The Covid-19 pandemic has had a huge effect on people’s mental health and experts expect cases of depression and post-traumatic stress disorder to keep on rising.
“People are scared of getting sick because they will infect people around them. People have lost family and friends, are still physically separated and isolated from loved ones and support groups and in many cases have lost their jobs. All these factors create the perfect storm for tension, depression and anxiety,” says Lee Callakoppen, executive head of Bonitas Medicl Fund.
According to statistics about 7 million South Africans are facing different forms of anxiety disorder. According to Callakoppen symptoms of post-traumatic stress disorder are depression, anxiety, insomnia, and symptoms of putative stress and adaptation disorder have been identified as mental health issues as a result of Covid19.

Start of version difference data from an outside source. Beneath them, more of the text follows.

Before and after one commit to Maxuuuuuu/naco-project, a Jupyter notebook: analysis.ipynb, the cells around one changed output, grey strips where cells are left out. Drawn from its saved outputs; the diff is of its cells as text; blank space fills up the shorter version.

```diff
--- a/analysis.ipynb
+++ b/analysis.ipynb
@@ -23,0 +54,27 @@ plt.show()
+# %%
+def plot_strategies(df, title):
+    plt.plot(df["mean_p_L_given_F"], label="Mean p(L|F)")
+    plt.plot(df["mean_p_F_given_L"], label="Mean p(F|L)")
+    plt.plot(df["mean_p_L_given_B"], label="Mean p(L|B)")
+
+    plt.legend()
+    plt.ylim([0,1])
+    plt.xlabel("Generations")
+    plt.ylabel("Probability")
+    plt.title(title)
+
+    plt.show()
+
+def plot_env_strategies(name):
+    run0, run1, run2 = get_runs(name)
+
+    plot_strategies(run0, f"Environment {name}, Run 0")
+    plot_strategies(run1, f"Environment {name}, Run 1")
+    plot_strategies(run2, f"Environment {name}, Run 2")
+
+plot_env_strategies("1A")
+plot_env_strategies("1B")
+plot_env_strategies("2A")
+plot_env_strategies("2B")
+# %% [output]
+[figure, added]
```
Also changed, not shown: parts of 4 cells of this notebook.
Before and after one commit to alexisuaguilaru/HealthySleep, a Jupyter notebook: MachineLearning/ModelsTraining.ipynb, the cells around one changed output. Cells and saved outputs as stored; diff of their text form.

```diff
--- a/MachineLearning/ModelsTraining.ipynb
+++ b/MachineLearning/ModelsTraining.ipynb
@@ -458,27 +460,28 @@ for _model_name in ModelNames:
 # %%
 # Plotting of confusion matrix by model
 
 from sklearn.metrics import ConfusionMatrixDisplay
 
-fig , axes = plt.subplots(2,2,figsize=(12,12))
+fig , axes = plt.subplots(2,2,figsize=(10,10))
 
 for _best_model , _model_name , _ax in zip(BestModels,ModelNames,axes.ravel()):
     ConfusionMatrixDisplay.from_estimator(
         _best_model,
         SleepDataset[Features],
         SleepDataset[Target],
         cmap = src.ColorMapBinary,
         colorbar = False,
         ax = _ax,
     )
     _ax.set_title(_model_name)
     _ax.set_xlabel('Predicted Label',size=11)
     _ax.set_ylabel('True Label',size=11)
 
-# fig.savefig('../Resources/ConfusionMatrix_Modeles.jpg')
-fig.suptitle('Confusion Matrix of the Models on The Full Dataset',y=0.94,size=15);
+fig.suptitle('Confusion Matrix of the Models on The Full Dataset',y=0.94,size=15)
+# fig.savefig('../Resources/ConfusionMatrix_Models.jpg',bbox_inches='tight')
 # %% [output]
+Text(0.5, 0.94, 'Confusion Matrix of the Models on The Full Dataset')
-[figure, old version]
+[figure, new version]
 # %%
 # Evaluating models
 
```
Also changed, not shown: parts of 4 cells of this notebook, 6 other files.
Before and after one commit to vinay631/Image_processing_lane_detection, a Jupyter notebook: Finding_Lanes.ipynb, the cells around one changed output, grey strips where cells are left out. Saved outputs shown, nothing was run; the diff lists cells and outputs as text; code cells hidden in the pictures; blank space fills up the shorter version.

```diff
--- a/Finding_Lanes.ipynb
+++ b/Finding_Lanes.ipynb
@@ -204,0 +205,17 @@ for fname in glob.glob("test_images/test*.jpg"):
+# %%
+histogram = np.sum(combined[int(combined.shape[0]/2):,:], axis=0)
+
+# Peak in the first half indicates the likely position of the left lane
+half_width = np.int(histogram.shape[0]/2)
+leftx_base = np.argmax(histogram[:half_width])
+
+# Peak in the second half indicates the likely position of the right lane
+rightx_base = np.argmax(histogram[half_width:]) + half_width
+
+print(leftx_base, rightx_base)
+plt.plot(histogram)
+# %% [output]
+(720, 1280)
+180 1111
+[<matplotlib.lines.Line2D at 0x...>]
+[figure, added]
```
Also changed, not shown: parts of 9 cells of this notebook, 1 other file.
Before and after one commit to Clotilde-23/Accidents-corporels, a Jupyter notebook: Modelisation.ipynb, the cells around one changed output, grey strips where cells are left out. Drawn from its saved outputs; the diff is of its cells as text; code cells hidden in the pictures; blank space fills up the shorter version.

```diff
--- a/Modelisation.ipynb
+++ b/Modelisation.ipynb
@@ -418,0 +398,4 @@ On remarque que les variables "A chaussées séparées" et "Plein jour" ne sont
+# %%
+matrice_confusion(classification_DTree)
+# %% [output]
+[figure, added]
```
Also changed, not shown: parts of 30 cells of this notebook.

“Post-traumatic stress disorder is a common mental disorder caused by psychological trauma. It has a high incidence among people exposed to trauma as a result of the loss of loved ones, hospitalisation due to a positive Covid-19 test, social isolation, stigmatisation and the realistic or unrealistic fear of infection.”
Covid-19 affects everybody and makes people reflect on various aspects of their lives. This makes us realise how vulnerable we are. It is possible that the national lockdown resulted in many people being hesitant to seek help, either for fear of picking up the virus or because they were scared that they could be violating the relevant regulations.
According to Callakoppen it is important to be on the lookout for signs and symptoms. These include, inter alia, feeling sad, depressed and sombre regularly, feeling overwhelmed by life problems, changes in eating patterns, concentration problems, loss of energy and loss of motivation, constant tension and anxiety, sleeping problems, loss of interest, thoughts about death and suicide, and drug or alcohol abuse.
“If you notice or experience any sign of mental illness, it is important to get help as soon as possible. Over the past few years there have been warning signs that mental illness was becoming more common.”
Callakoppen points out that mental illness is not an imaginary disease, but a disease that affects the biochemistry of the brain. “As a result of the devastating impact that it has on individuals and their next of kin, it is of critical importance that there should be support.
“There is no doubt that Covid-19 mental-health issues have taken a turn for the worst worldwide and knowing that mental and physical health go together, it is therefore important to look at integrated care to prevent this from becoming the next pandemic.”